### What the task requires:
Could you give the entries back exactly as they stand, minus any pictures?
Records shown below:
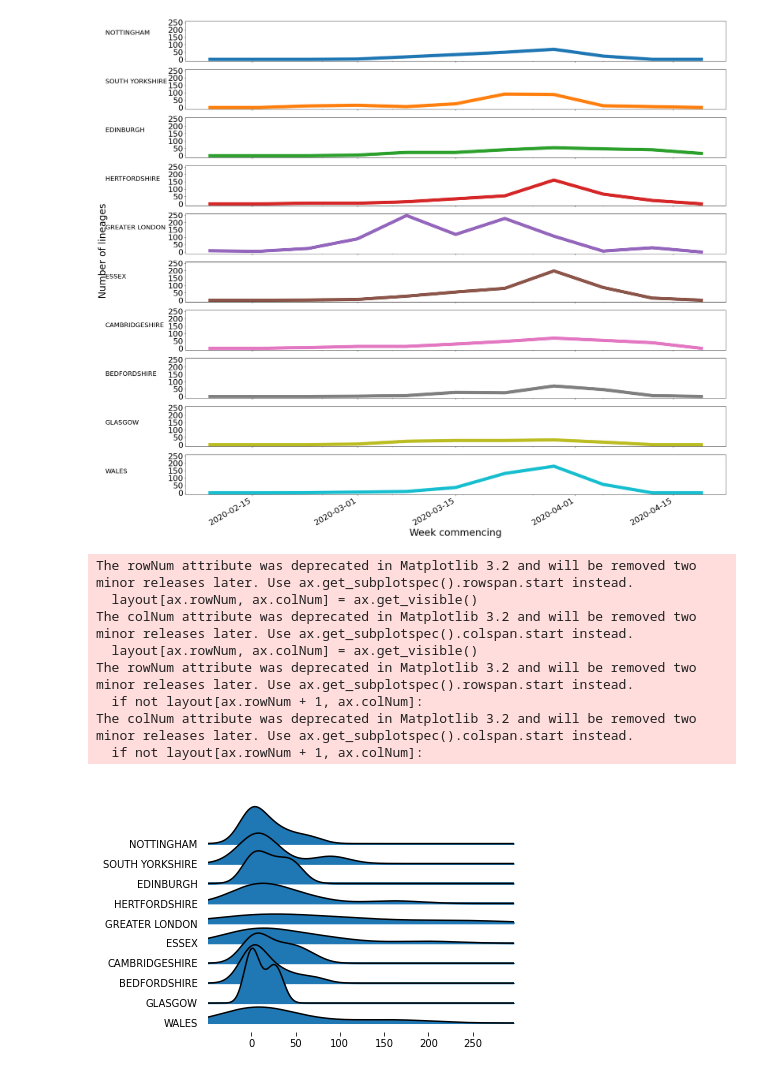
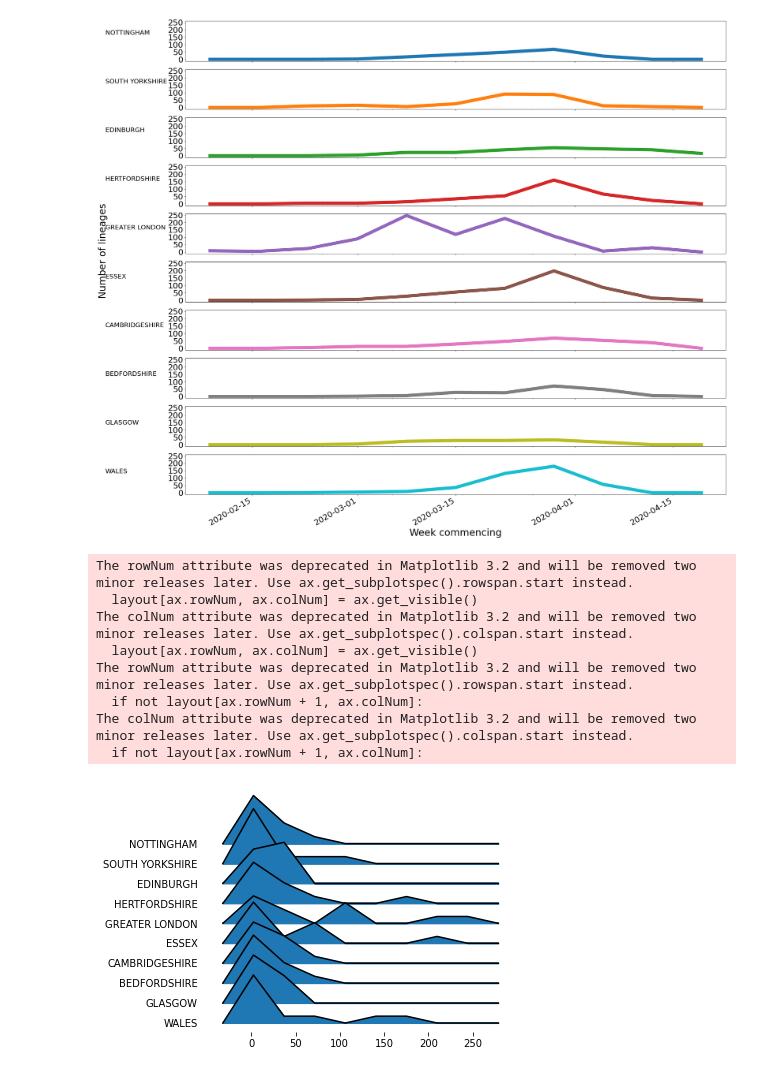
Before and after one commit to COG-UK/phylo-reports, a Jupyter notebook: UK_full_report/code_dev/Admn2 to lineage number fig.ipynb, the cells around one changed output. Cells and saved outputs as stored; diff of their text form; code cells hidden in the pictures.

```diff
--- a/UK_full_report/code_dev/Admn2 to lineage number fig.ipynb
+++ b/UK_full_report/code_dev/Admn2 to lineage number fig.ipynb
@@ -241,15 +241,15 @@ The colNum attribute was deprecated in Matplotlib 3.2 and will be removed two mi
   if not layout[ax.rowNum + 1, ax.colNum]:
 [figure]
 # %%
-joypy.joyplot(df)
+joypy.joyplot(df, kind="counts")
 plt.show()
 # %% [output]
 The rowNum attribute was deprecated in Matplotlib 3.2 and will be removed two minor releases later. Use ax.get_subplotspec().rowspan.start instead.
   layout[ax.rowNum, ax.colNum] = ax.get_visible()
 The colNum attribute was deprecated in Matplotlib 3.2 and will be removed two minor releases later. Use ax.get_subplotspec().colspan.start instead.
   layout[ax.rowNum, ax.colNum] = ax.get_visible()
 The rowNum attribute was deprecated in Matplotlib 3.2 and will be removed two minor releases later. Use ax.get_subplotspec().rowspan.start instead.
   if not layout[ax.rowNum + 1, ax.colNum]:
 The colNum attribute was deprecated in Matplotlib 3.2 and will be removed two minor releases later. Use ax.get_subplotspec().colspan.start instead.
   if not layout[ax.rowNum + 1, ax.colNum]:
-[figure, old version]
+[figure, new version]
```
Also changed, not shown: parts of 1 cell of this notebook, 1 other file.
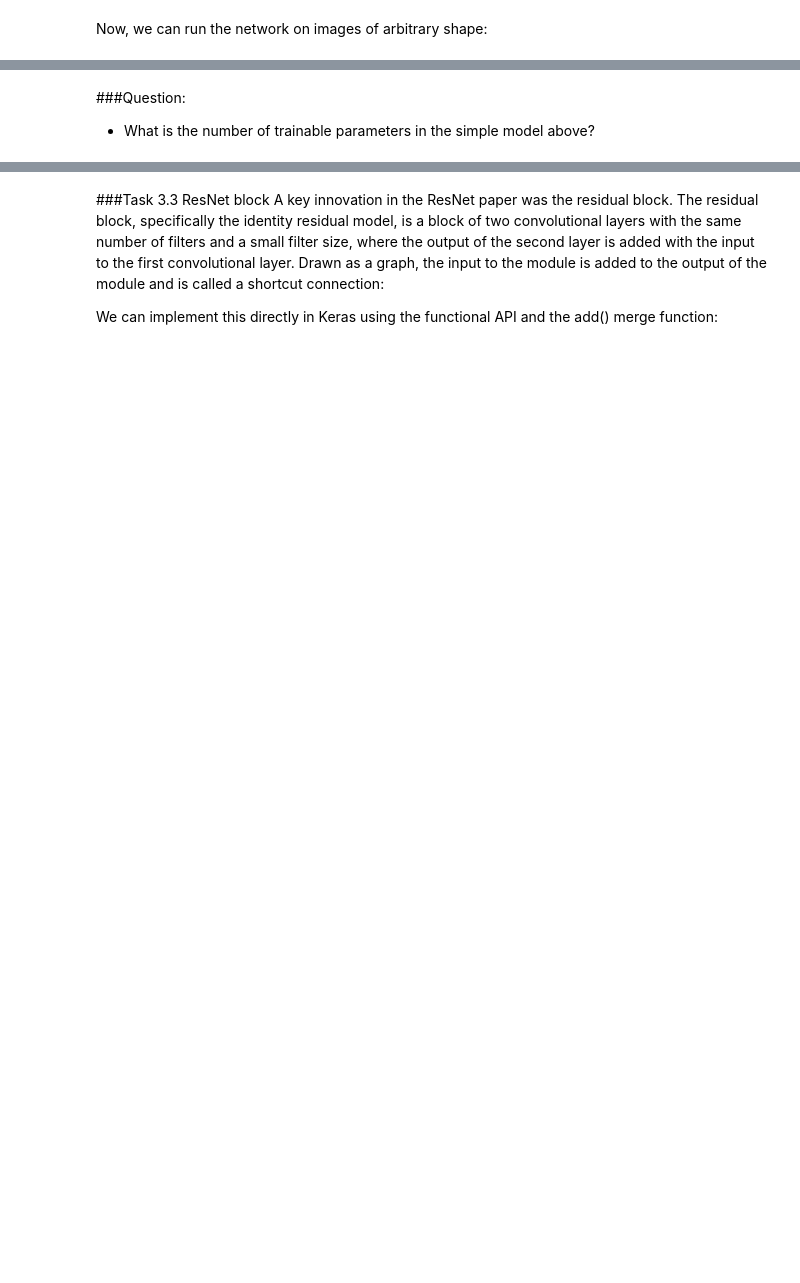
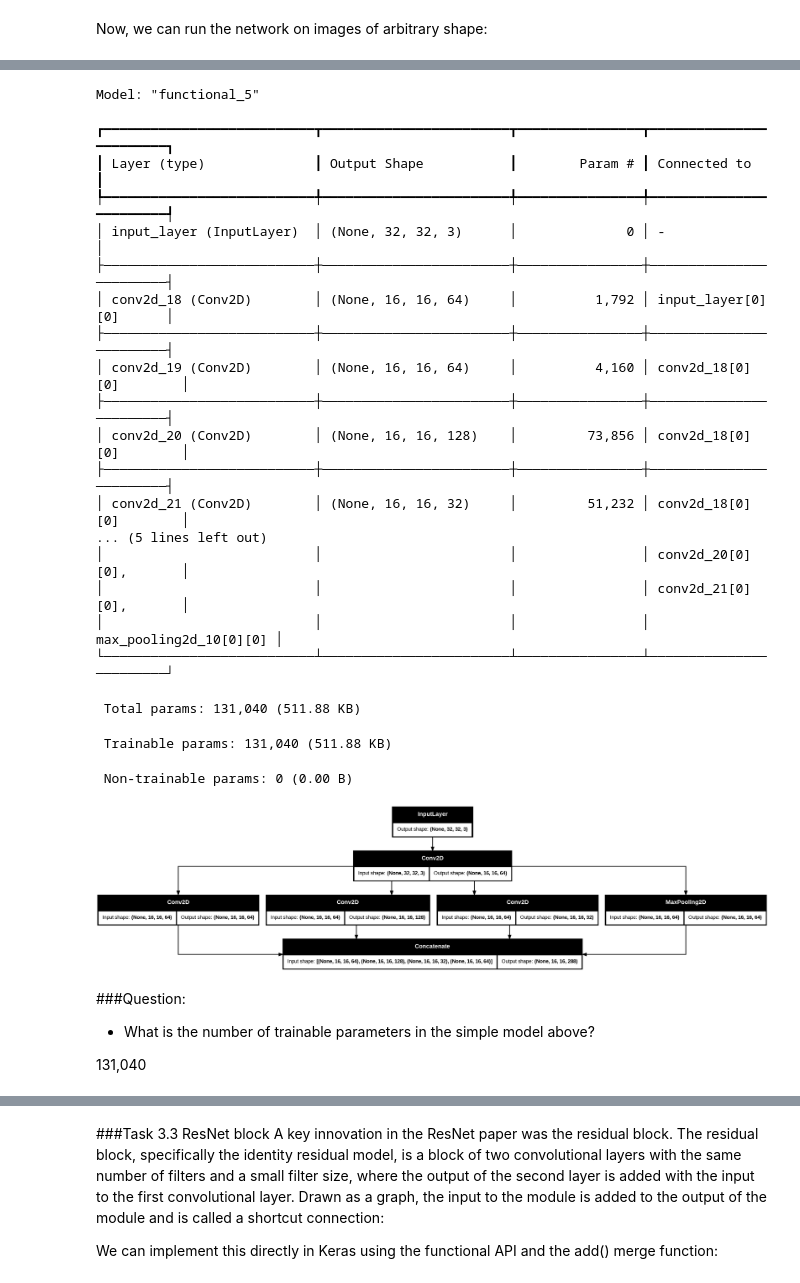
Before and after one commit to andersjes/Deep-Learning, a Jupyter notebook: Lab8_ConvNet_Architectures.ipynb, the cells around one changed output, grey strips where cells are left out. Cells and saved outputs as stored; diff of their text form; code cells hidden in the pictures; blank space fills up the shorter version.

```diff
--- a/Lab8_ConvNet_Architectures.ipynb
+++ b/Lab8_ConvNet_Architectures.ipynb
@@ -547,39 +652,64 @@ If you need to consult the documentation, it is here: [Conv2d](https://keras.io/
 # %%
 from keras.layers import Concatenate
 from tensorflow.keras.utils import plot_model
 
 # Naive inception module
 def naive_inception_module(x, f1=64, f3=128, f5=32):
   # 1x1 conv
-  conv1 = Conv2D(filters=???, kernel_size=???, padding=???, activation='relu')(x)
+  conv1 = Conv2D(filters=f1, kernel_size=(1,1), padding='same', activation='relu')(x)
   # 3x3 conv
-  conv3 = Conv2D(filters=???, kernel_size=???, padding=???, activation='relu')(x)
+  conv3 = Conv2D(filters=f3, kernel_size=(3,3), padding='same', activation='relu')(x)
   # 5x5 conv
-  conv5 = Conv2D(filters=???, kernel_size=???, padding=???, activation='relu')(x)
+  conv5 = Conv2D(filters=f5, kernel_size=(5,5), padding='same', activation='relu')(x)
   # 3x3 max pooling
-  pool = MaxPooling2D(pool_size=(3,3), strides=???, padding=???)(x)
+  pool = MaxPooling2D(pool_size=(3,3), strides=(1,1), padding='same')(x)
   # concatenate filters, assumes filters/channels last
   y = Concatenate()([conv1, conv3, conv5, pool])
 
   return y
 
 # Prior convolution(s) - not part of the inception module:
 # - inputs has shape 32x32x3
 # - x has shape 16x16x64 and serves as input to the inception module
 x = Conv2D(64, kernel_size=(3, 3), strides=2, padding='same',activation='relu')(inputs)
 
 # Add inception block 1
 layer = naive_inception_module(x)
 
 # create model
 model = Model(inputs=inputs, outputs=layer)
 model.summary()
 
 # plot model architecture
 plot_model(model, show_shapes=True, to_file='inception_module.png')
+# %% [output]
+Model: "functional_5"
+┏━━━━━━━━━━━━━━━━━━━━━━━━━━━┳━━━━━━━━━━━━━━━━━━━━━━━━┳━━━━━━━━━━━━━━━━┳━━━━━━━━━━━━━━━━━━━━━━━━┓
+┃ Layer (type)              ┃ Output Shape           ┃        Param # ┃ Connected to           ┃
+┡━━━━━━━━━━━━━━━━━━━━━━━━━━━╇━━━━━━━━━━━━━━━━━━━━━━━━╇━━━━━━━━━━━━━━━━╇━━━━━━━━━━━━━━━━━━━━━━━━┩
+│ input_layer (InputLayer)  │ (None, 32, 32, 3)      │              0 │ -                      │
+├───────────────────────────┼────────────────────────┼────────────────┼────────────────────────┤
+│ conv2d_18 (Conv2D)        │ (None, 16, 16, 64)     │          1,792 │ input_layer[0][0]      │
+├───────────────────────────┼────────────────────────┼────────────────┼────────────────────────┤
+│ conv2d_19 (Conv2D)        │ (None, 16, 16, 64)     │          4,160 │ conv2d_18[0][0]        │
+├───────────────────────────┼────────────────────────┼────────────────┼────────────────────────┤
+│ conv2d_20 (Conv2D)        │ (None, 16, 16, 128)    │         73,856 │ conv2d_18[0][0]        │
+├───────────────────────────┼────────────────────────┼────────────────┼────────────────────────┤
+│ conv2d_21 (Conv2D)        │ (None, 16, 16, 32)     │         51,232 │ conv2d_18[0][0]        │
+... (5 lines left out)
+│                           │                        │                │ conv2d_20[0][0],       │
+│                           │                        │                │ conv2d_21[0][0],       │
+│                           │                        │                │ max_pooling2d_10[0][0] │
+└───────────────────────────┴────────────────────────┴────────────────┴────────────────────────┘
+ Total params: 131,040 (511.88 KB)
+ Trainable params: 131,040 (511.88 KB)
+ Non-trainable params: 0 (0.00 B)
+[figure, added]
 # %% [markdown]
 ###Question:
 - What is the number of trainable parameters in the simple model above?
+
+131,040
 # %% [markdown]
 ###Task 3.2 Inception module
 The version of the inception module that we have implemented is called the *naive inception module*.
```
Also changed, not shown: parts of 16 cells of this notebook.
End of Records shown.
### Result for this task:
Before and after one commit to COG-UK/phylo-reports, a Jupyter notebook: UK_full_report/code_dev/Admn2 to lineage number fig.ipynb, the cells around one changed output. Cells and saved outputs as stored; diff of their text form; code cells hidden in the pictures.

```diff
--- a/UK_full_report/code_dev/Admn2 to lineage number fig.ipynb
+++ b/UK_full_report/code_dev/Admn2 to lineage number fig.ipynb
@@ -241,15 +241,15 @@ The colNum attribute was deprecated in Matplotlib 3.2 and will be removed two mi
   if not layout[ax.rowNum + 1, ax.colNum]:
 [figure]
 # %%
-joypy.joyplot(df)
+joypy.joyplot(df, kind="counts")
 plt.show()
 # %% [output]
 The rowNum attribute was deprecated in Matplotlib 3.2 and will be removed two minor releases later. Use ax.get_subplotspec().rowspan.start instead.
   layout[ax.rowNum, ax.colNum] = ax.get_visible()
 The colNum attribute was deprecated in Matplotlib 3.2 and will be removed two minor releases later. Use ax.get_subplotspec().colspan.start instead.
   layout[ax.rowNum, ax.colNum] = ax.get_visible()
 The rowNum attribute was deprecated in Matplotlib 3.2 and will be removed two minor releases later. Use ax.get_subplotspec().rowspan.start instead.
   if not layout[ax.rowNum + 1, ax.colNum]:
 The colNum attribute was deprecated in Matplotlib 3.2 and will be removed two minor releases later. Use ax.get_subplotspec().colspan.start instead.
   if not layout[ax.rowNum + 1, ax.colNum]:
-[figure, old version]
+[figure, new version]
```
Also changed, not shown: parts of 1 cell of this notebook, 1 other file.
Before and after one commit to andersjes/Deep-Learning, a Jupyter notebook: Lab8_ConvNet_Architectures.ipynb, the cells around one changed output, grey strips where cells are left out. Cells and saved outputs as stored; diff of their text form; code cells hidden in the pictures; blank space fills up the shorter version.

```diff
--- a/Lab8_ConvNet_Architectures.ipynb
+++ b/Lab8_ConvNet_Architectures.ipynb
@@ -547,39 +652,64 @@ If you need to consult the documentation, it is here: [Conv2d](https://keras.io/
 # %%
 from keras.layers import Concatenate
 from tensorflow.keras.utils import plot_model
 
 # Naive inception module
 def naive_inception_module(x, f1=64, f3=128, f5=32):
   # 1x1 conv
-  conv1 = Conv2D(filters=???, kernel_size=???, padding=???, activation='relu')(x)
+  conv1 = Conv2D(filters=f1, kernel_size=(1,1), padding='same', activation='relu')(x)
   # 3x3 conv
-  conv3 = Conv2D(filters=???, kernel_size=???, padding=???, activation='relu')(x)
+  conv3 = Conv2D(filters=f3, kernel_size=(3,3), padding='same', activation='relu')(x)
   # 5x5 conv
-  conv5 = Conv2D(filters=???, kernel_size=???, padding=???, activation='relu')(x)
+  conv5 = Conv2D(filters=f5, kernel_size=(5,5), padding='same', activation='relu')(x)
   # 3x3 max pooling
-  pool = MaxPooling2D(pool_size=(3,3), strides=???, padding=???)(x)
+  pool = MaxPooling2D(pool_size=(3,3), strides=(1,1), padding='same')(x)
   # concatenate filters, assumes filters/channels last
   y = Concatenate()([conv1, conv3, conv5, pool])
 
   return y
 
 # Prior convolution(s) - not part of the inception module:
 # - inputs has shape 32x32x3
 # - x has shape 16x16x64 and serves as input to the inception module
 x = Conv2D(64, kernel_size=(3, 3), strides=2, padding='same',activation='relu')(inputs)
 
 # Add inception block 1
 layer = naive_inception_module(x)
 
 # create model
 model = Model(inputs=inputs, outputs=layer)
 model.summary()
 
 # plot model architecture
 plot_model(model, show_shapes=True, to_file='inception_module.png')
+# %% [output]
+Model: "functional_5"
+┏━━━━━━━━━━━━━━━━━━━━━━━━━━━┳━━━━━━━━━━━━━━━━━━━━━━━━┳━━━━━━━━━━━━━━━━┳━━━━━━━━━━━━━━━━━━━━━━━━┓
+┃ Layer (type)              ┃ Output Shape           ┃        Param # ┃ Connected to           ┃
+┡━━━━━━━━━━━━━━━━━━━━━━━━━━━╇━━━━━━━━━━━━━━━━━━━━━━━━╇━━━━━━━━━━━━━━━━╇━━━━━━━━━━━━━━━━━━━━━━━━┩
+│ input_layer (InputLayer)  │ (None, 32, 32, 3)      │              0 │ -                      │
+├───────────────────────────┼────────────────────────┼────────────────┼────────────────────────┤
+│ conv2d_18 (Conv2D)        │ (None, 16, 16, 64)     │          1,792 │ input_layer[0][0]      │
+├───────────────────────────┼────────────────────────┼────────────────┼────────────────────────┤
+│ conv2d_19 (Conv2D)        │ (None, 16, 16, 64)     │          4,160 │ conv2d_18[0][0]        │
+├───────────────────────────┼────────────────────────┼────────────────┼────────────────────────┤
+│ conv2d_20 (Conv2D)        │ (None, 16, 16, 128)    │         73,856 │ conv2d_18[0][0]        │
+├───────────────────────────┼────────────────────────┼────────────────┼────────────────────────┤
+│ conv2d_21 (Conv2D)        │ (None, 16, 16, 32)     │         51,232 │ conv2d_18[0][0]        │
+... (5 lines left out)
+│                           │                        │                │ conv2d_20[0][0],       │
+│                           │                        │                │ conv2d_21[0][0],       │
+│                           │                        │                │ max_pooling2d_10[0][0] │
+└───────────────────────────┴────────────────────────┴────────────────┴────────────────────────┘
+ Total params: 131,040 (511.88 KB)
+ Trainable params: 131,040 (511.88 KB)
+ Non-trainable params: 0 (0.00 B)
+[figure, added]
 # %% [markdown]
 ###Question:
 - What is the number of trainable parameters in the simple model above?
+
+131,040
 # %% [markdown]
 ###Task 3.2 Inception module
 The version of the inception module that we have implemented is called the *naive inception module*.
```
Also changed, not shown: parts of 16 cells of this notebook.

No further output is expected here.